*Difference listings*.
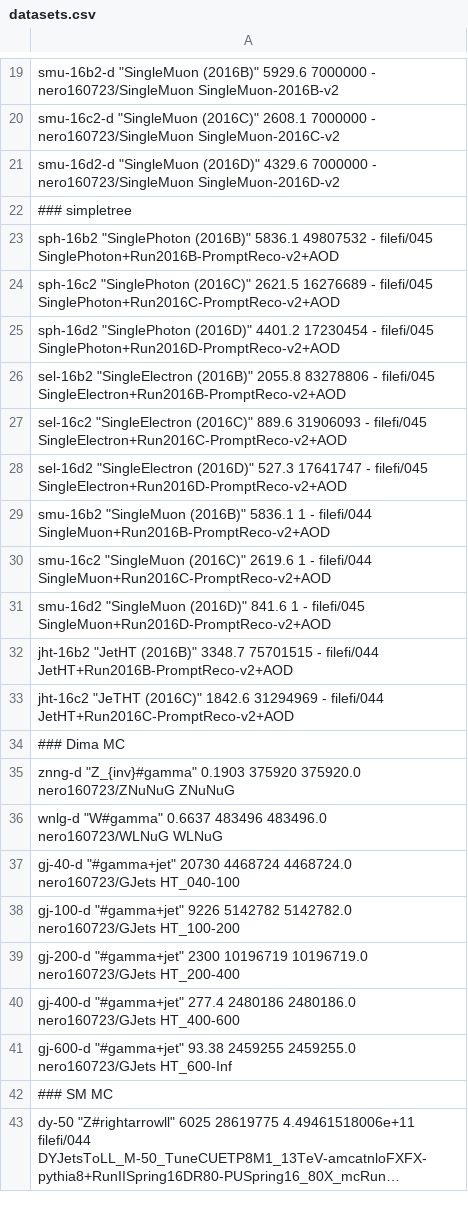
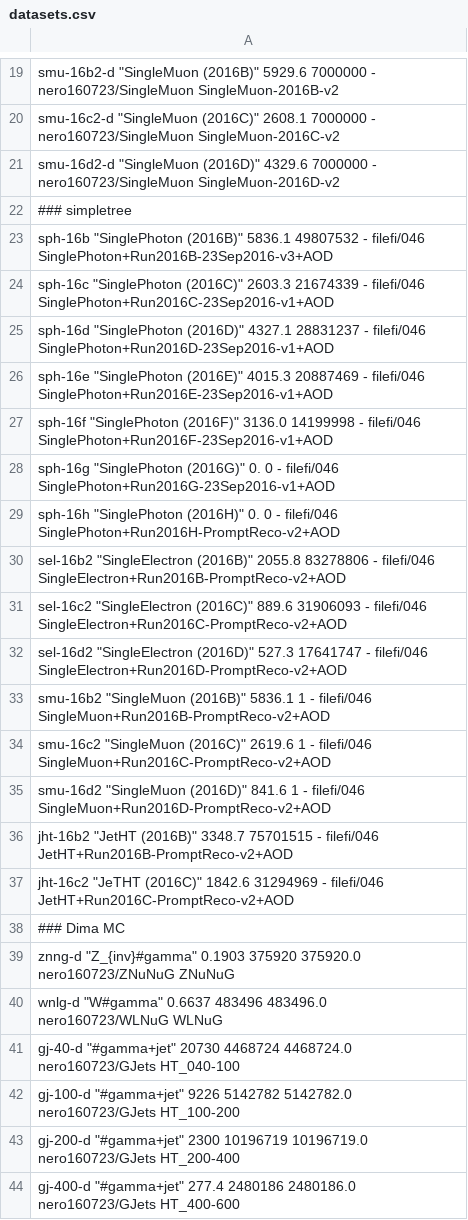
Before and after one commit to MiT-HEP/MonoX, a CSV file: monophoton/data/datasets.csv, drawn as a sheet; only a part is shown, gaps mark what is left out; the shorter side is filled out with more unchanged rows; long unchanged cells end in ….

```diff
--- a/monophoton/data/datasets.csv
+++ b/monophoton/data/datasets.csv
@@ -22,13 +22,17 @@ smu-16d2-d       "SingleMuon (2016D)"                4329.6               700000
 ### simpletree
-sph-16b2         "SinglePhoton (2016B)"              5836.1               49807532   -                    filefi/045           SinglePhoton+Run2016B-PromptReco-v2+AOD
-sph-16c2         "SinglePhoton (2016C)"              2621.5               16276689   -                    filefi/045           SinglePhoton+Run2016C-PromptReco-v2+AOD
-sph-16d2         "SinglePhoton (2016D)"              4401.2               17230454   -                    filefi/045           SinglePhoton+Run2016D-PromptReco-v2+AOD
-sel-16b2         "SingleElectron (2016B)"            2055.8               83278806   -                    filefi/045           SingleElectron+Run2016B-PromptReco-v2+AOD
-sel-16c2         "SingleElectron (2016C)"            889.6                31906093   -                    filefi/045           SingleElectron+Run2016C-PromptReco-v2+AOD
-sel-16d2         "SingleElectron (2016D)"            527.3                17641747   -                    filefi/045           SingleElectron+Run2016D-PromptReco-v2+AOD
-smu-16b2         "SingleMuon (2016B)"                5836.1               1          -                    filefi/044           SingleMuon+Run2016B-PromptReco-v2+AOD
-smu-16c2         "SingleMuon (2016C)"                2619.6               1          -                    filefi/044           SingleMuon+Run2016C-PromptReco-v2+AOD
-smu-16d2         "SingleMuon (2016D)"                841.6                1          -                    filefi/045           SingleMuon+Run2016D-PromptReco-v2+AOD
-jht-16b2         "JetHT (2016B)"                     3348.7               75701515   -                    filefi/044           JetHT+Run2016B-PromptReco-v2+AOD
-jht-16c2         "JeTHT (2016C)"                     1842.6               31294969   -                    filefi/044           JetHT+Run2016C-PromptReco-v2+AOD
+sph-16b          "SinglePhoton (2016B)"              5836.1               49807532   -                    filefi/046           SinglePhoton+Run2016B-23Sep2016-v3+AOD
+sph-16c          "SinglePhoton (2016C)"              2603.3               21674339   -                    filefi/046           SinglePhoton+Run2016C-23Sep2016-v1+AOD
+sph-16d          "SinglePhoton (2016D)"              4327.1               28831237   -                    filefi/046           SinglePhoton+Run2016D-23Sep2016-v1+AOD
+sph-16e          "SinglePhoton (2016E)"              4015.3               20887469   -                    filefi/046           SinglePhoton+Run2016E-23Sep2016-v1+AOD
+sph-16f          "SinglePhoton (2016F)"              3136.0               14199998   -                    filefi/046           SinglePhoton+Run2016F-23Sep2016-v1+AOD
+sph-16g          "SinglePhoton (2016G)"              0.                   0          -                    filefi/046           SinglePhoton+Run2016G-23Sep2016-v1+AOD
+sph-16h          "SinglePhoton (2016H)"              0.                   0          -                    filefi/046           SinglePhoton+Run2016H-PromptReco-v2+AOD
+sel-16b2         "SingleElectron (2016B)"            2055.8               83278806   -                    filefi/046           SingleElectron+Run2016B-PromptReco-v2+AOD
+sel-16c2         "SingleElectron (2016C)"            889.6                31906093   -                    filefi/046           SingleElectron+Run2016C-PromptReco-v2+AOD
+sel-16d2         "SingleElectron (2016D)"            527.3                17641747   -                    filefi/046           SingleElectron+Run2016D-PromptReco-v2+AOD
+smu-16b2         "SingleMuon (2016B)"                5836.1               1          -                    filefi/046           SingleMuon+Run2016B-PromptReco-v2+AOD
+smu-16c2         "SingleMuon (2016C)"                2619.6               1          -                    filefi/046           SingleMuon+Run2016C-PromptReco-v2+AOD
+smu-16d2         "SingleMuon (2016D)"                841.6                1          -                    filefi/046           SingleMuon+Run2016D-PromptReco-v2+AOD
+jht-16b2         "JetHT (2016B)"                     3348.7               75701515   -                    filefi/046           JetHT+Run2016B-PromptReco-v2+AOD
+jht-16c2         "JeTHT (2016C)"                     1842.6               31294969   -                    filefi/046           JetHT+Run2016C-PromptReco-v2+AOD
 ### Dima MC
```
Also changed, not shown: 6 other files.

*WORK TO BE COMPLETED*. Go through the records above and return each line in which the word "data" occurs.

*RESULT OF THIS EXERCISE*.
Before and after one commit to MiT-HEP/MonoX, a CSV file: monophoton/data/datasets.csv, drawn as a sheet; only a part is shown, gaps mark what is left out; the shorter side is filled out with more unchanged rows; long unchanged cells end in ….
--- a/monophoton/data/datasets.csv
+++ b/monophoton/data/datasets.csv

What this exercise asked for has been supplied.